While money may be tight, investing in your own skills and education is the smartest move you can make. Expanding your areas of expertise can open the doors for more opportunities and higher pay. According to Payoneer’s report, the average hourly rate for freelancers sits at around $19. However, experts in various industries can earn far more than this. Legal skills pay the most, averaging $28 per hour, while IT, programming, and engineering knowledge can earn you closer to $21.

You don’t necessarily have to go back to school to gain the skills and certifications needed to expand your skillsets. It can be as easy and cheap as enrolling in online courses from sites like Coursera, which connect you to online college courses around the country that allow you to earn credits or certificates that can help you land a higher paying gig next time. Some sites, like Alison, even offer free online business-focused classes that provide a diploma or certificate upon completion.


As a freelancer, your resume and set of skills are your best asset. By using the time between jobs to learn new skills or refresh your memory on topics that you typically come across in the industry, you can become a more valuable freelancer, which leads to higher paychecks.

4. Check Out Safe Investment Opportunities

According to a financial investment report conducted by Morgan Stanley, interest in sustainable and responsible investing increased by 33%, with 28% of Millennials agreeing that it was a wise financial decision to make. Obviously, this shows that most people know that investing wisely is important for accruing wealth and making your money work for you. But when funds are tight (like when a freelancer is between gigs), investing seems like an impossibility.

The great news about smart investments is that every little bit counts. As a freelancer in-between gigs, chances are that you don’t have large liquid assets, but you probably have a few extra dollars here and there.
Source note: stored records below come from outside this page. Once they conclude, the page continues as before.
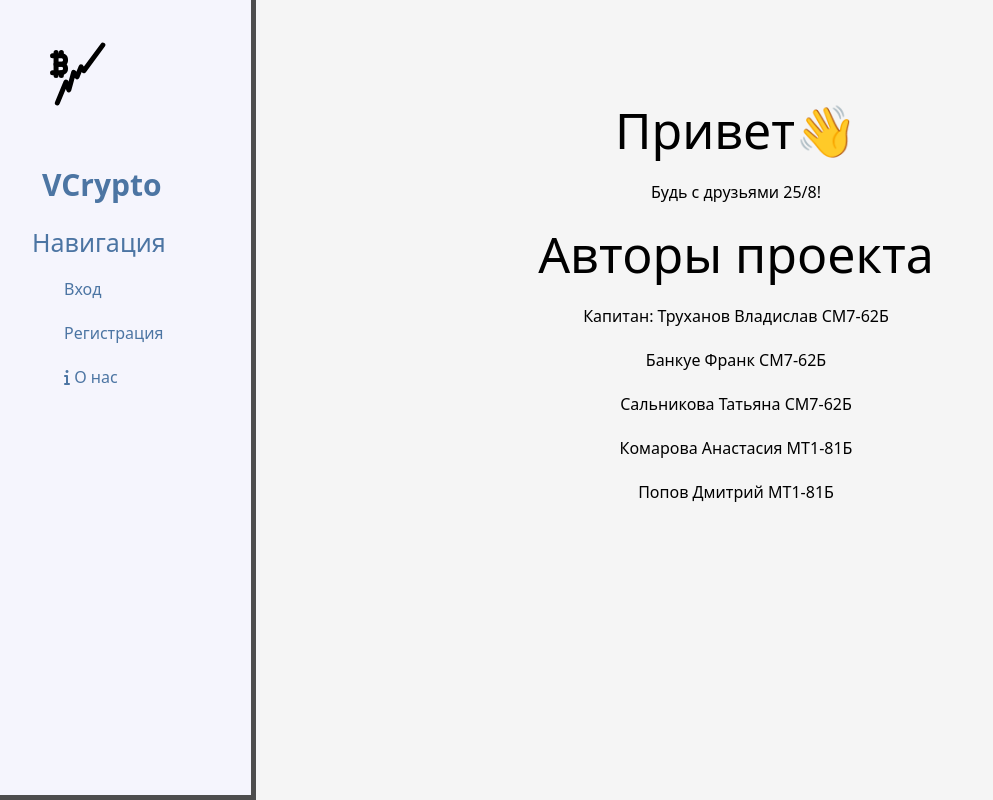
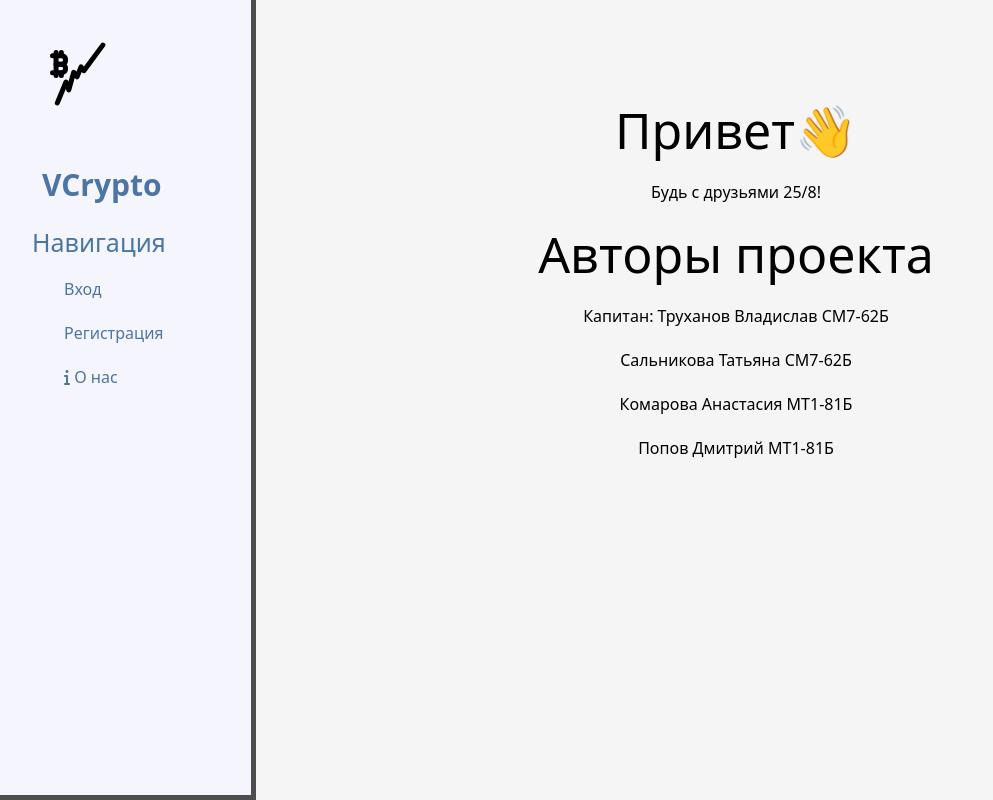
Before and after one commit to rzge/VCrypto, a Django app: page / in a window 1280 px wide. Shown: the whole page, without its empty margins (0-993 px from the left). Run offline with Django 4.2, Linux system fonts and the light colour scheme.

Commit message:
убрал лишнего

```diff
--- a/VCrypto/main/templates/main/index.html
+++ b/VCrypto/main/templates/main/index.html
@@ -8,7 +8,6 @@
         <p>Будь с друзьями 25/8!</p>
         <h1>Авторы проекта</h1>
         <p>Капитан: Труханов Владислав СМ7-62Б</p>
-        <p>Банкуе Франк СМ7-62Б</p>
         <p>Сальникова Татьяна СМ7-62Б</p>
         <p>Комарова Анастасия МТ1-81Б</p>
         <p>Попов Дмитрий МТ1-81Б</p>
```
Also changed, not shown: README.md.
Apps like Acorns make investing automatic by rounding up all of your credit and debit card charges to the next dollar amount and investing the loose change as micro-investments that can earn you a sizable return over time.


This is why making safe, high-yielding investments is the best strategy for freelancers to accrue wealth when they have money coming in and when they don’t. Even a high-interest savings account can be an investment that offers steady returns year after year. Other options like savings bonds or peer-to-peer lending can be available when you have larger amounts of cash to invest.


While you certainly shouldn’t plan for failure, it is important to be prepared for periods of time when you may be out of work as a freelancer. The good news is that making smart financial moves doesn’t have to be complicated or even super restrictive on your budget. By using automated tools for payments and savings, you don’t even need to think about it or be afraid that you’ll miss anything. Don’t be afraid of credit cards, but do make wise choices with spending and debt allocation. And finally, make wise investments, including ones with yourself and your skills for better opportunities in the future.